[WORK TASK]: Below is a block of records. Copy every line in it that contains the word "function".
• • • • •
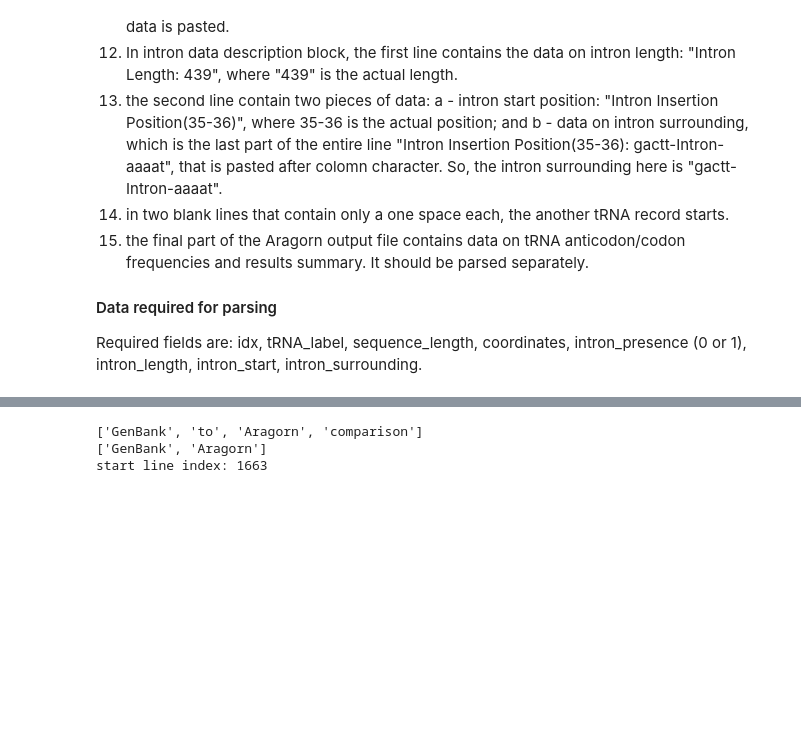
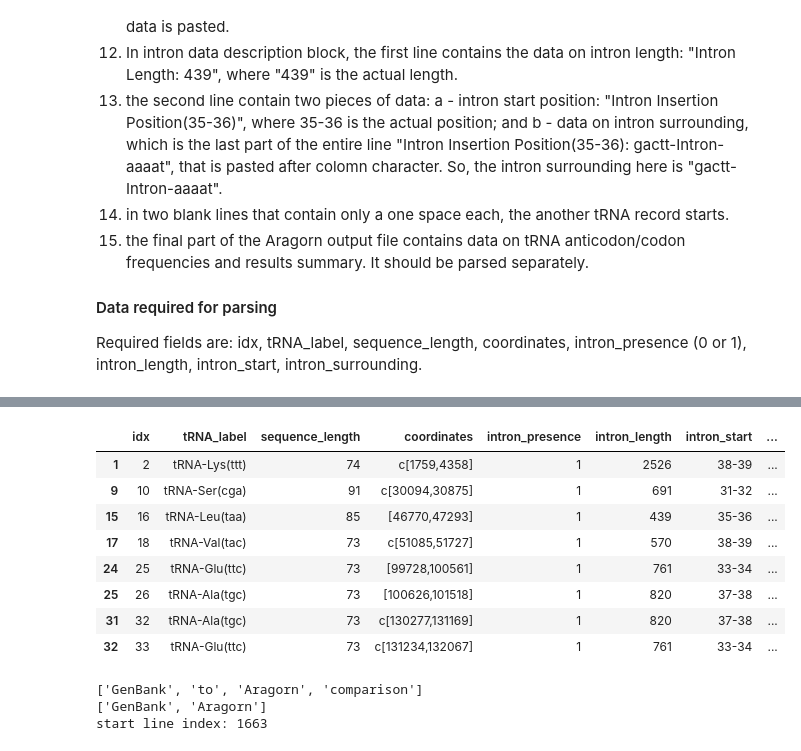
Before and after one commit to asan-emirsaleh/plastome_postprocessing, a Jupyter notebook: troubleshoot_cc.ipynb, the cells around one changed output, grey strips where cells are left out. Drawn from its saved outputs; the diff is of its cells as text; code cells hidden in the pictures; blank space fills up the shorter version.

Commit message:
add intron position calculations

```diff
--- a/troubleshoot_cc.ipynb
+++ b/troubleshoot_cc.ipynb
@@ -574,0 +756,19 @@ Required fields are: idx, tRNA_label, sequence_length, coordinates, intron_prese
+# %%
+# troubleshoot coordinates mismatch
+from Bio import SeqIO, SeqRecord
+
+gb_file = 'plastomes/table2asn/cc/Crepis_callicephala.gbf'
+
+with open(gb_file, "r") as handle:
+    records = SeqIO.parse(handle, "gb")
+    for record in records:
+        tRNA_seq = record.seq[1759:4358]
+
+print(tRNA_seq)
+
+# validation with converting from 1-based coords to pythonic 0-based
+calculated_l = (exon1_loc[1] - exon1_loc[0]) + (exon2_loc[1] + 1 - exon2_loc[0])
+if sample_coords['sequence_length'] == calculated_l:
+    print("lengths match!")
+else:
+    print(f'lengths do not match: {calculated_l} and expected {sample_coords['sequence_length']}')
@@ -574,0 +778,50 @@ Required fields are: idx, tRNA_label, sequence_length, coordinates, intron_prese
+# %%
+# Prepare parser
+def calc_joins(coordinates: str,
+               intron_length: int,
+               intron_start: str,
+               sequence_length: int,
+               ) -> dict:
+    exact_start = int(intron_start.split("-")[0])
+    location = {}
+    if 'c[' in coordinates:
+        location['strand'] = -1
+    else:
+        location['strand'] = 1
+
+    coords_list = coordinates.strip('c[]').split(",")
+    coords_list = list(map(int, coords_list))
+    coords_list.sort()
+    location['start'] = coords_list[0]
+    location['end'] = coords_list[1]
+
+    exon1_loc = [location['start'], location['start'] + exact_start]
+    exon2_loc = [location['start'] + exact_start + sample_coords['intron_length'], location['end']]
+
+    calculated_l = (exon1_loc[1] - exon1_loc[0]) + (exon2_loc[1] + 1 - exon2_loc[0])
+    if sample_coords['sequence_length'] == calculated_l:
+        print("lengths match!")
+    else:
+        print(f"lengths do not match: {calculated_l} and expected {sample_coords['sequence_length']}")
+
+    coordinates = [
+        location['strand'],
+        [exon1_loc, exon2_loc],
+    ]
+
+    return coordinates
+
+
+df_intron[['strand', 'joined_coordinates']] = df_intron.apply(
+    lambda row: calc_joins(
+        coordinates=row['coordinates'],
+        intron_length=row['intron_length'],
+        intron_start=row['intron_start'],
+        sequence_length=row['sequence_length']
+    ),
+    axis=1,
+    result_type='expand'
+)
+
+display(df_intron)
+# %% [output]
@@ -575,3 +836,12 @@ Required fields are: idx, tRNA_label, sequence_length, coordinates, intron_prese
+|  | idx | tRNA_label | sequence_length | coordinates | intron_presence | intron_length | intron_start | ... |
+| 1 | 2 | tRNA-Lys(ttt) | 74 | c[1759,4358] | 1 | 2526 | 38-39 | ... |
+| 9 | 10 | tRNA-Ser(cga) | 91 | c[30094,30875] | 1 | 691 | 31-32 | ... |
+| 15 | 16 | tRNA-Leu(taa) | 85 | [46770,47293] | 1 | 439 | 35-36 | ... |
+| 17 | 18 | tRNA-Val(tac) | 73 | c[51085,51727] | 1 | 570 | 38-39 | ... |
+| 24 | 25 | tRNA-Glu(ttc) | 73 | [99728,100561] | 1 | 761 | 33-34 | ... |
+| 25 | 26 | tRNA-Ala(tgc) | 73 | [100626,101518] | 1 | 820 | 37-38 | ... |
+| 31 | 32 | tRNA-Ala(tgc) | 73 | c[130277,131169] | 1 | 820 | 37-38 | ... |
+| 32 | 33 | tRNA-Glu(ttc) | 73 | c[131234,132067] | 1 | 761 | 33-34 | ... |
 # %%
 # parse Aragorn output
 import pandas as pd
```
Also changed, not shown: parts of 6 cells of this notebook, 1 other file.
• • • • •
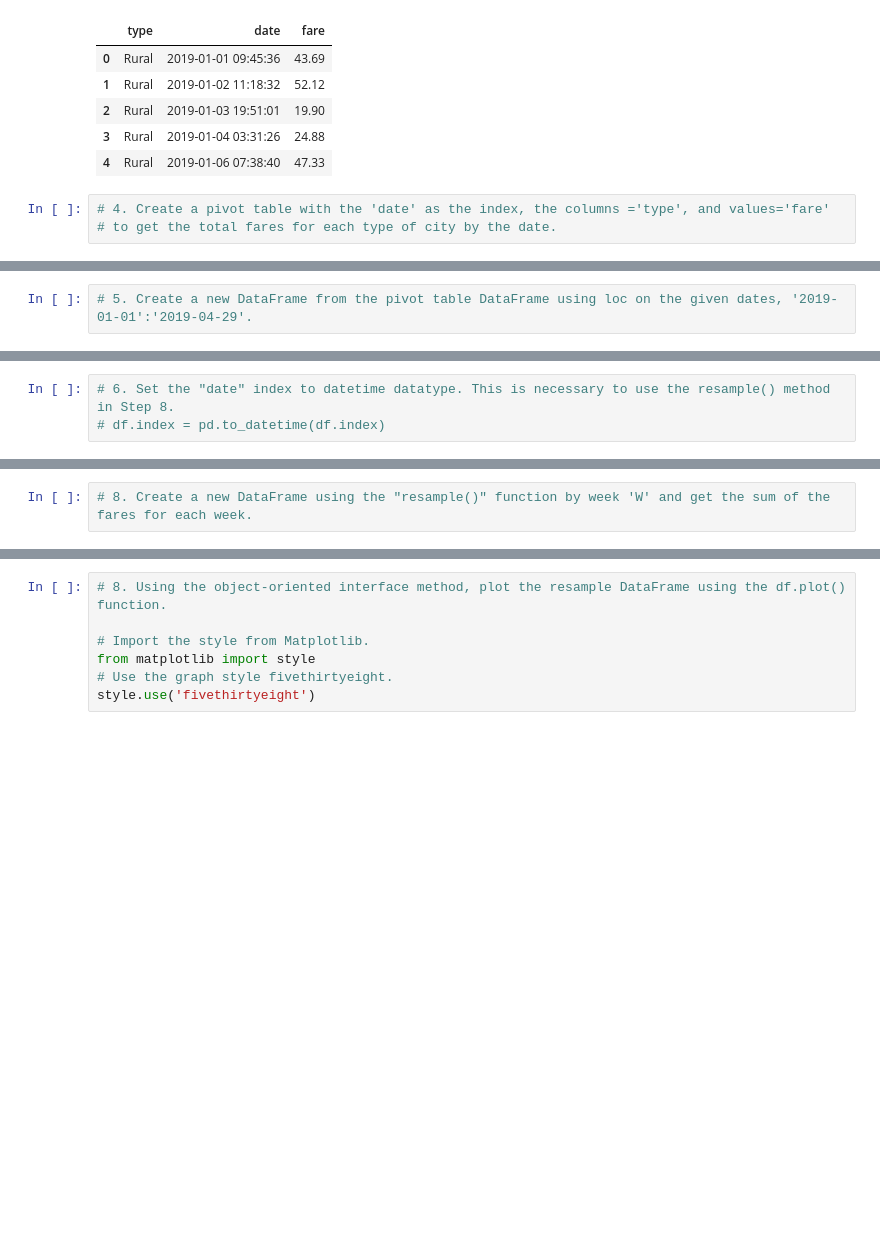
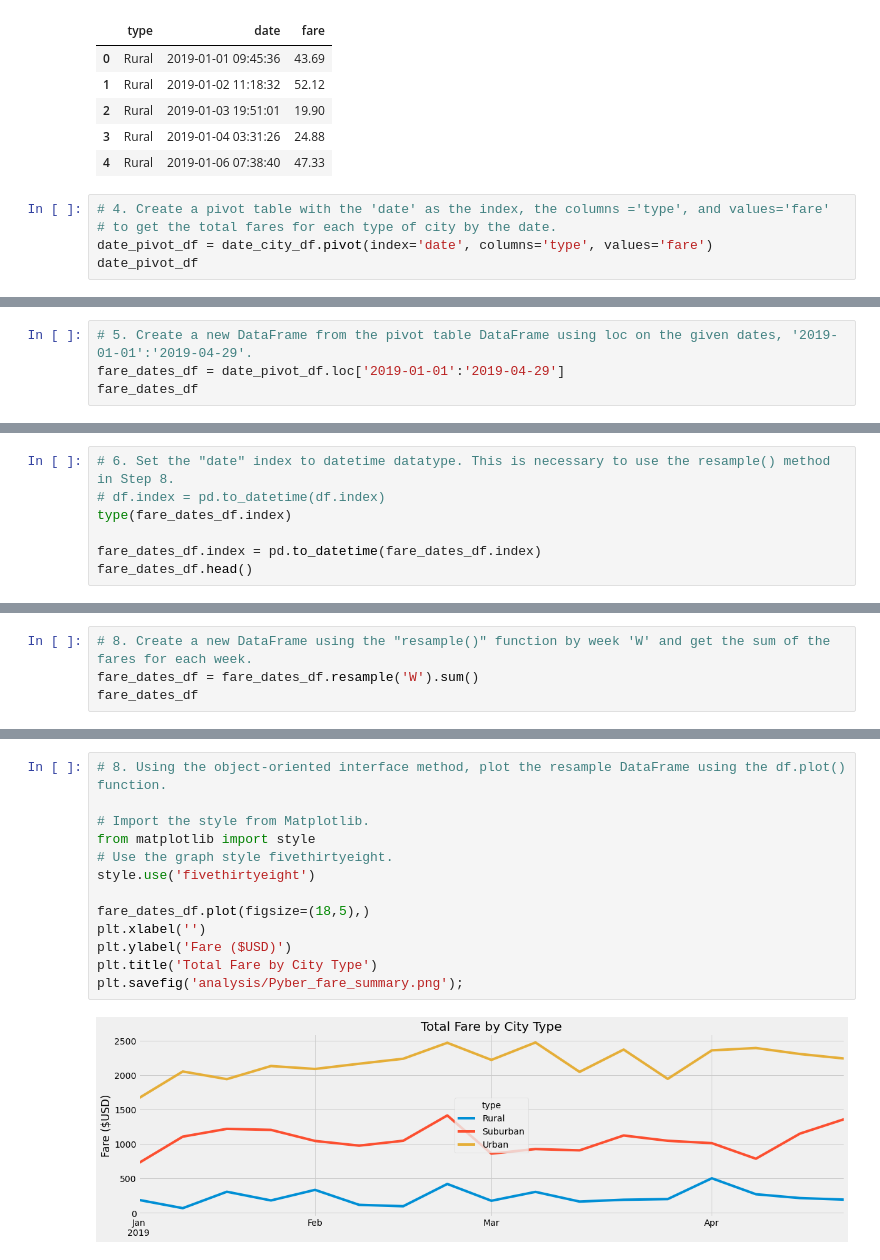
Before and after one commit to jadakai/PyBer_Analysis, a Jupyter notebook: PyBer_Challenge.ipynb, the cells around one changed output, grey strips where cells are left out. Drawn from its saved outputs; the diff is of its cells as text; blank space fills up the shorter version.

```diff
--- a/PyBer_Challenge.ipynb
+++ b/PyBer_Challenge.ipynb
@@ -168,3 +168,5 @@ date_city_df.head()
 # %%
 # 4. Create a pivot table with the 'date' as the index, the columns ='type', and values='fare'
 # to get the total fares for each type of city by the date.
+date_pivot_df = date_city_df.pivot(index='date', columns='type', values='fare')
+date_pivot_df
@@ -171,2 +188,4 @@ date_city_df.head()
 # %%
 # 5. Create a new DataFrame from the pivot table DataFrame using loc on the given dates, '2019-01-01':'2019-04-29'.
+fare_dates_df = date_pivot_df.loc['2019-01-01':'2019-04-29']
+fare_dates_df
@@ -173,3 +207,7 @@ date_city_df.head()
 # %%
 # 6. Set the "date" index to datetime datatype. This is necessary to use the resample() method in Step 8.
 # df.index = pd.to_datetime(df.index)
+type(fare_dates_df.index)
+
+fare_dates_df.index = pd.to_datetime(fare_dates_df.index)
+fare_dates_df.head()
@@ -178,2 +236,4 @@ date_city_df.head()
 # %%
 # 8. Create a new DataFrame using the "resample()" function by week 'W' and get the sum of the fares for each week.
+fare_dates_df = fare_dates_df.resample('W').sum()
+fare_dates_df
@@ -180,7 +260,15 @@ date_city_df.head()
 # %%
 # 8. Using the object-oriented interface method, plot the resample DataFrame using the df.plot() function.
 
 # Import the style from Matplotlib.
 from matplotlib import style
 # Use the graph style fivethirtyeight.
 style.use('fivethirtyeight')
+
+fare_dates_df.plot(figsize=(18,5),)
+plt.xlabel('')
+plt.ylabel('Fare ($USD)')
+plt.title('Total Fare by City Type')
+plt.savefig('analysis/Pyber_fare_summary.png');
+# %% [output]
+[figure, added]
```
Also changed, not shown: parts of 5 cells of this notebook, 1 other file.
• • • • •
[COMPLETED EXERCISE]:
 # 8. Create a new DataFrame using the "resample()" function by week 'W' and get the sum of the fares for each week.
 # 8. Using the object-oriented interface method, plot the resample DataFrame using the df.plot() function.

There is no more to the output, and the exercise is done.